--- START ---
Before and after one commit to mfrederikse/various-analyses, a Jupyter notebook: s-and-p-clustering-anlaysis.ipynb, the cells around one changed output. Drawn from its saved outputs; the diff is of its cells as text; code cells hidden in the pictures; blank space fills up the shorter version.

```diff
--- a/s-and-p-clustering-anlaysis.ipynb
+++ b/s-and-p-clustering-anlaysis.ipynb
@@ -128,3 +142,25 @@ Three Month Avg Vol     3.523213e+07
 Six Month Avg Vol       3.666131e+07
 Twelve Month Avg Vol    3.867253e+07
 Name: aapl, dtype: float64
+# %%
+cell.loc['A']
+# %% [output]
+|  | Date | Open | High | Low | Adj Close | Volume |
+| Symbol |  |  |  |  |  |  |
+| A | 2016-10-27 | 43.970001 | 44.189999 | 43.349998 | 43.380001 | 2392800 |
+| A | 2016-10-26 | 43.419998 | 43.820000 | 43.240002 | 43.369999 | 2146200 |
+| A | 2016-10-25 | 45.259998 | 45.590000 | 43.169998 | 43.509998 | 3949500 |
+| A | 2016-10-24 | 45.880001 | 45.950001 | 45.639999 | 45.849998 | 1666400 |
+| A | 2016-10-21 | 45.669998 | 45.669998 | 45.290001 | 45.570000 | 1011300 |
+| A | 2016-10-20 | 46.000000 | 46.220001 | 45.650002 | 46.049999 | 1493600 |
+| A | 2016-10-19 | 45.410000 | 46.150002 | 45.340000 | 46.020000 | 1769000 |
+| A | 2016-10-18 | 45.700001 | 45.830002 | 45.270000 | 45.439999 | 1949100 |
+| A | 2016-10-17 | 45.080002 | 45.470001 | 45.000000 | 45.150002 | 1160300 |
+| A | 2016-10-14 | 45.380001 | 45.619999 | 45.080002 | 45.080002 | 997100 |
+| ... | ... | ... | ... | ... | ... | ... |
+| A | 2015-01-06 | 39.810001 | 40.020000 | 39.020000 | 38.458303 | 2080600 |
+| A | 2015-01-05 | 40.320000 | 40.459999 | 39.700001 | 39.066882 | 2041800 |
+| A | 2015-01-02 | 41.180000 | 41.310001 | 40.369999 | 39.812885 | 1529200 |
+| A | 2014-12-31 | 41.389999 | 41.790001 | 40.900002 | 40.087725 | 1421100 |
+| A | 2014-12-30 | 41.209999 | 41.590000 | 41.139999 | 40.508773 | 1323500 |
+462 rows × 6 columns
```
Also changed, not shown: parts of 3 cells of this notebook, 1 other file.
--- END ---
**Your objective:** Copy each line of the records containing the string "anlaysis".

**Task response:**
Before and after one commit to mfrederikse/various-analyses, a Jupyter notebook: s-and-p-clustering-anlaysis.ipynb, the cells around one changed output. Drawn from its saved outputs; the diff is of its cells as text; code cells hidden in the pictures; blank space fills up the shorter version.
--- a/s-and-p-clustering-anlaysis.ipynb
+++ b/s-and-p-clustering-anlaysis.ipynb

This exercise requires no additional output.